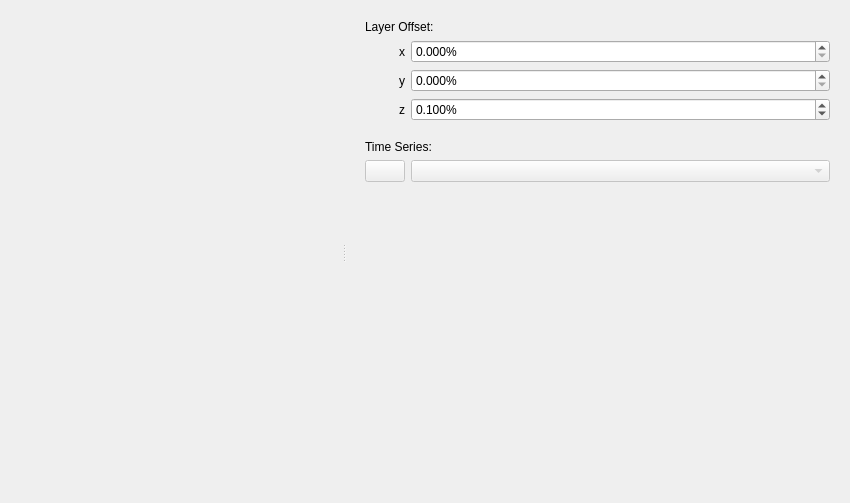
Old version of the form src/dmviewerwindow.ui in the repository iut-ibk/DynaMind-ToolBox.
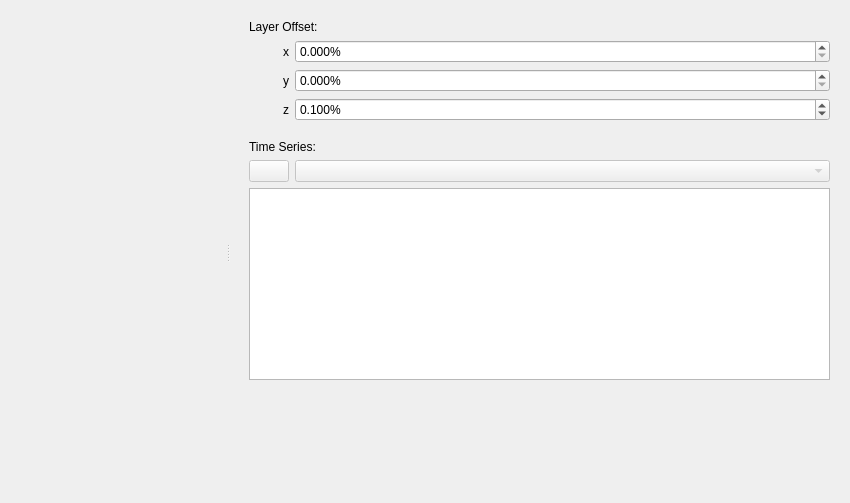
New version of the form. Icons and pictures are not drawn. Custom widgets are drawn as their Qt base class.

Commit message:
make layers enableable
- allows to disable layers to unclutter the view
- introduced new list of layers that are selectable

```diff
--- a/src/dmviewerwindow.ui
+++ b/src/dmviewerwindow.ui
@@ -158,7 +158,7 @@
          </property>
         </widget>
        </item>
-       <item row="8" column="1">
+       <item row="9" column="1">
         <spacer name="verticalSpacer">
          <property name="orientation">
           <enum>Qt::Vertical</enum>
@@ -205,6 +205,9 @@
          </property>
         </widget>
        </item>
+       <item row="8" column="0" colspan="2">
+        <widget class="QListWidget" name="layer_listWidget"/>
+       </item>
       </layout>
      </widget>
     </widget>
```
The commit also changes 5 other files.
————
- _Problem statement_
Reproduce all the material exactly, omitting images.

- _Response_
Old version of the form src/dmviewerwindow.ui in the repository iut-ibk/DynaMind-ToolBox.
New version of the form. Icons and pictures are not drawn. Custom widgets are drawn as their Qt base class.

Commit message:
make layers enableable
- allows to disable layers to unclutter the view
- introduced new list of layers that are selectable

```diff
--- a/src/dmviewerwindow.ui
+++ b/src/dmviewerwindow.ui
@@ -158,7 +158,7 @@
          </property>
         </widget>
        </item>
-       <item row="8" column="1">
+       <item row="9" column="1">
         <spacer name="verticalSpacer">
          <property name="orientation">
           <enum>Qt::Vertical</enum>
@@ -205,6 +205,9 @@
          </property>
         </widget>
        </item>
+       <item row="8" column="0" colspan="2">
+        <widget class="QListWidget" name="layer_listWidget"/>
+       </item>
       </layout>
      </widget>
     </widget>
```
The commit also changes 5 other files.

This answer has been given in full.